> _What you are asked to do_
Find "KG2 --> DB2" in the records that follow; print that line and each subsequent line through the last one, verbatim and with nothing added.

Items listed in a dataset
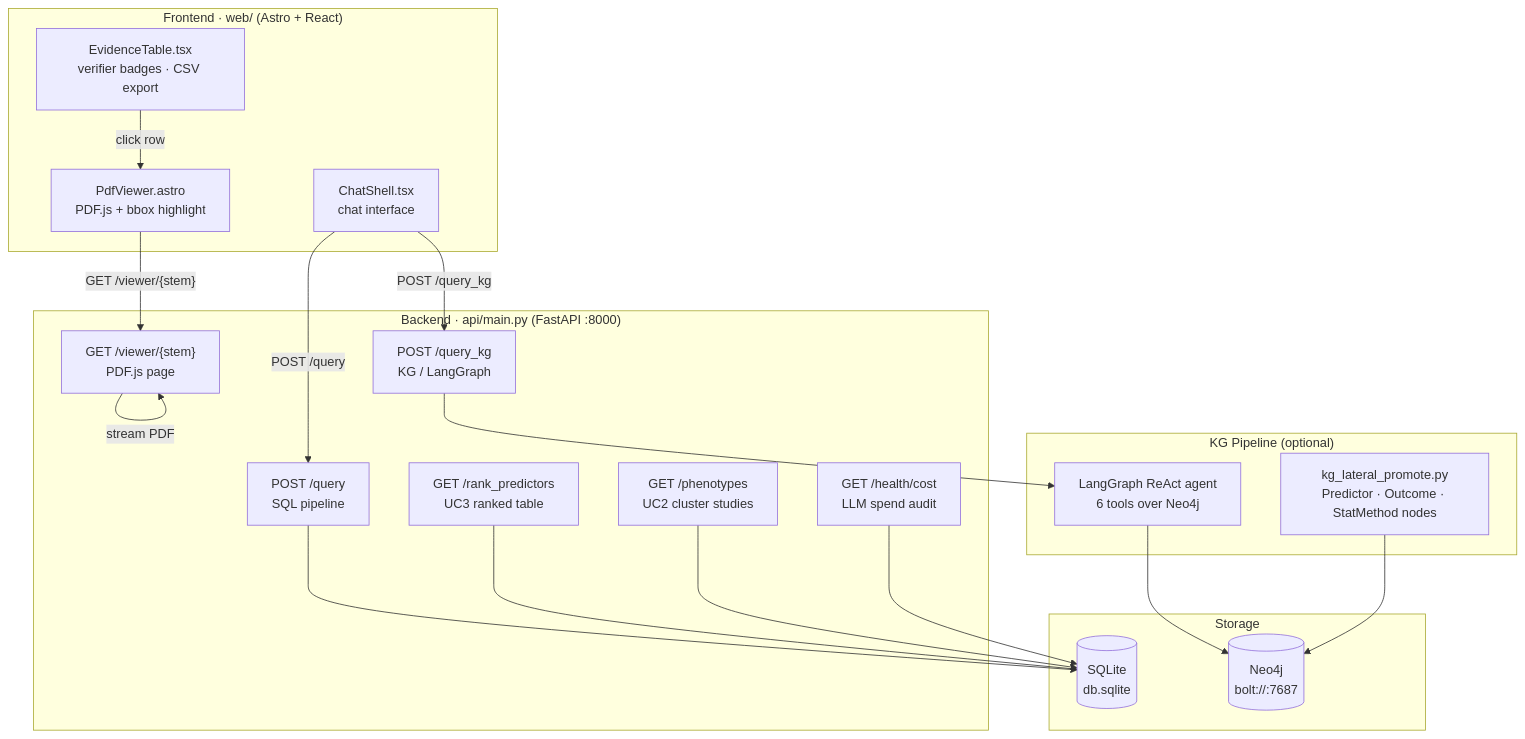
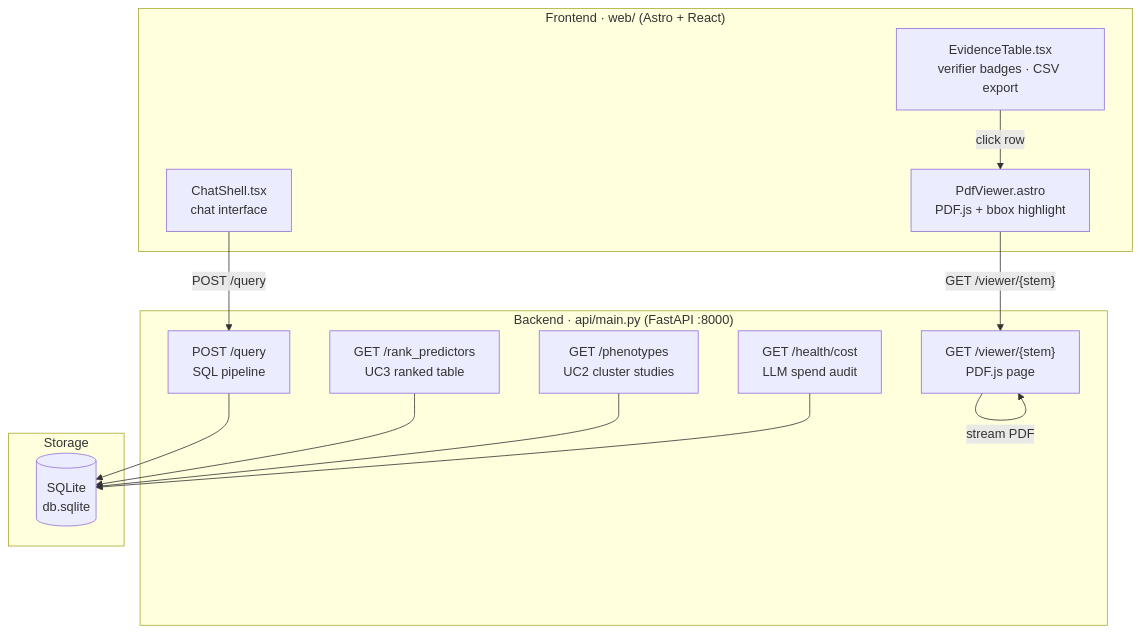
The third of 4 diagrams in README.md (OrFrederick/SepsisAtlas), drawn with Mermaid before and after one commit. The commit also changed other lines of this file and 1 other file, not shown here.

````diff
--- a/README.md
+++ b/README.md
@@ -92,40 +90,29 @@
 ```mermaid
 graph TD
     subgraph FE ["Frontend · web/ (Astro + React)"]
         UI1["ChatShell.tsx\nchat interface"]
         UI2["EvidenceTable.tsx\nverifier badges · CSV export"]
         UI3["PdfViewer.astro\nPDF.js + bbox highlight"]
     end
 
     subgraph BE ["Backend · api/main.py (FastAPI :8000)"]
         API1["POST /query\nSQL pipeline"]
-        API2["POST /query_kg\nKG / LangGraph"]
         API3["GET /viewer/{stem}\nPDF.js page"]
         API4["GET /rank_predictors\nUC3 ranked table"]
         API5["GET /phenotypes\nUC2 cluster studies"]
         API6["GET /health/cost\nLLM spend audit"]
     end
 
     subgraph STORE ["Storage"]
         DB1[("SQLite\ndb.sqlite")]
-        DB2[("Neo4j\nbolt://:7687")]
-    end
-
-    subgraph KG ["KG Pipeline (optional)"]
-        KG1["LangGraph ReAct agent\n6 tools over Neo4j"]
-        KG2["kg_lateral_promote.py\nPredictor · Outcome · StatMethod nodes"]
     end
 
     UI1 -->|"POST /query"| API1
-    UI1 -->|"POST /query_kg"| API2
     UI2 -->|"click row"| UI3
     UI3 -->|"GET /viewer/{stem}"| API3
     API1 --> DB1
-    API2 --> KG1
-    KG1 --> DB2
-    KG2 --> DB2
     API3 -->|"stream PDF"| API3
     API4 --> DB1
     API5 --> DB1
     API6 --> DB1
 ```
````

> _Response to this task_
-    KG2 --> DB2
     API3 -->|"stream PDF"| API3
     API4 --> DB1
     API5 --> DB1
     API6 --> DB1
 ```
````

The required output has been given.